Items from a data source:
◆ ◆ ◆ ◆ ◆

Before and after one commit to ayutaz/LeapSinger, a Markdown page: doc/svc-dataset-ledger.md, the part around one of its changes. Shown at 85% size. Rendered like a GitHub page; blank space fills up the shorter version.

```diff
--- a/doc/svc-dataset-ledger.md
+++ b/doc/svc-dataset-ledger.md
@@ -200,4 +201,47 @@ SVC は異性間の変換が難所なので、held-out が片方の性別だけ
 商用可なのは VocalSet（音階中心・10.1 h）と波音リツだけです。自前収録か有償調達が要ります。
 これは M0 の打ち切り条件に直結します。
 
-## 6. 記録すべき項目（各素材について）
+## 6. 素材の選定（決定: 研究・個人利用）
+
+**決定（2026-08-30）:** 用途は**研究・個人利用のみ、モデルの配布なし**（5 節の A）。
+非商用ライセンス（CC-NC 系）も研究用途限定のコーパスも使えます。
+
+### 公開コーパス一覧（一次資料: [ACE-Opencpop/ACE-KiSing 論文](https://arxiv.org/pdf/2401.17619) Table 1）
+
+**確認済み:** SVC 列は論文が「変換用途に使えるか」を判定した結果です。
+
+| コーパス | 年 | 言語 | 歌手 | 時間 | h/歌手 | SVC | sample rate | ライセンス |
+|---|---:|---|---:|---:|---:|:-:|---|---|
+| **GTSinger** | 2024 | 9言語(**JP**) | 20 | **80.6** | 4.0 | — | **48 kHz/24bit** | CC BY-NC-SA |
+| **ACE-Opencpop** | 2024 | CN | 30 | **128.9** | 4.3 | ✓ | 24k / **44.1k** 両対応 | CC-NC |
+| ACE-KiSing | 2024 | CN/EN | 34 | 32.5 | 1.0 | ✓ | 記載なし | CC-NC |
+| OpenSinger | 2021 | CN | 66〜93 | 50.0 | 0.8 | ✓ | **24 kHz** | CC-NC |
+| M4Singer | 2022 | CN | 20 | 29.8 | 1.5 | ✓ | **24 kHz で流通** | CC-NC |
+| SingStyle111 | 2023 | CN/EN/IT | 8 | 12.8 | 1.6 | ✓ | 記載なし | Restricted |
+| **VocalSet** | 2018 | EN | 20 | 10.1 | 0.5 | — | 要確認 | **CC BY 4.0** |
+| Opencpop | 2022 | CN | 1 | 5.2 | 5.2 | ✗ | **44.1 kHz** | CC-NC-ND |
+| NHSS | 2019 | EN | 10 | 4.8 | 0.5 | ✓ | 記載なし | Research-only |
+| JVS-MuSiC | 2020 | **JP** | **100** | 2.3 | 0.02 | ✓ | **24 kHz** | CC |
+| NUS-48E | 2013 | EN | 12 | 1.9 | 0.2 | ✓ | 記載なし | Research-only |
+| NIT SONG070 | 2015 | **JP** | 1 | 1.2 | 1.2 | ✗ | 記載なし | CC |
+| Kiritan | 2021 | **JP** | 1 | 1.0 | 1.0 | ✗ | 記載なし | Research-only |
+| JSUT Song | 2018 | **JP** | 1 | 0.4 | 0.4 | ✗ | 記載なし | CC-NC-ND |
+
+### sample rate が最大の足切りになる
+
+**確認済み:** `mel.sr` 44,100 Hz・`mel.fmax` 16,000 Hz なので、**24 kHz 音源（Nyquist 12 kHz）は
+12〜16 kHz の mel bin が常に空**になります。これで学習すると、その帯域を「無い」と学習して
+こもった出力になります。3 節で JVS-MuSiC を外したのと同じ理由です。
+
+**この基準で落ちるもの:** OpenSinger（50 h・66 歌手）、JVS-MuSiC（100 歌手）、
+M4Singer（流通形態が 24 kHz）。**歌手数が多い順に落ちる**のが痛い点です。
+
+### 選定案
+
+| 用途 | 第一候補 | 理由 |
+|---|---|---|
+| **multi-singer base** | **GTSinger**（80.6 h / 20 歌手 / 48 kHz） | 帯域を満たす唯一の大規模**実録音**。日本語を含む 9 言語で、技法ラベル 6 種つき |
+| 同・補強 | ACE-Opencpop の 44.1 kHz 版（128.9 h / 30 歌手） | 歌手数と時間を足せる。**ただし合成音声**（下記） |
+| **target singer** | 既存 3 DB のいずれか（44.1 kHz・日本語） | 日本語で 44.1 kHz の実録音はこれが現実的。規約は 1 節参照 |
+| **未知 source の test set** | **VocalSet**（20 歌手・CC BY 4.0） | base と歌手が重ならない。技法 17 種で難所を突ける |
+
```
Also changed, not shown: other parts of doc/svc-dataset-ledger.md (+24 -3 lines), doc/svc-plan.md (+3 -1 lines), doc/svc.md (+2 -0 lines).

◆ ◆ ◆ ◆ ◆

EXERCISE GOAL:
In the entries above, find every line with the word "VocalSet" and list it.

ANSWER FOR THE TASK:
 商用可なのは VocalSet（音階中心・10.1 h）と波音リツだけです。自前収録か有償調達が要ります。
+| **VocalSet** | 2018 | EN | 20 | 10.1 | 0.5 | — | 要確認 | **CC BY 4.0** |
+| **未知 source の test set** | **VocalSet**（20 歌手・CC BY 4.0） | base と歌手が重ならない。技法 17 種で難所を突ける |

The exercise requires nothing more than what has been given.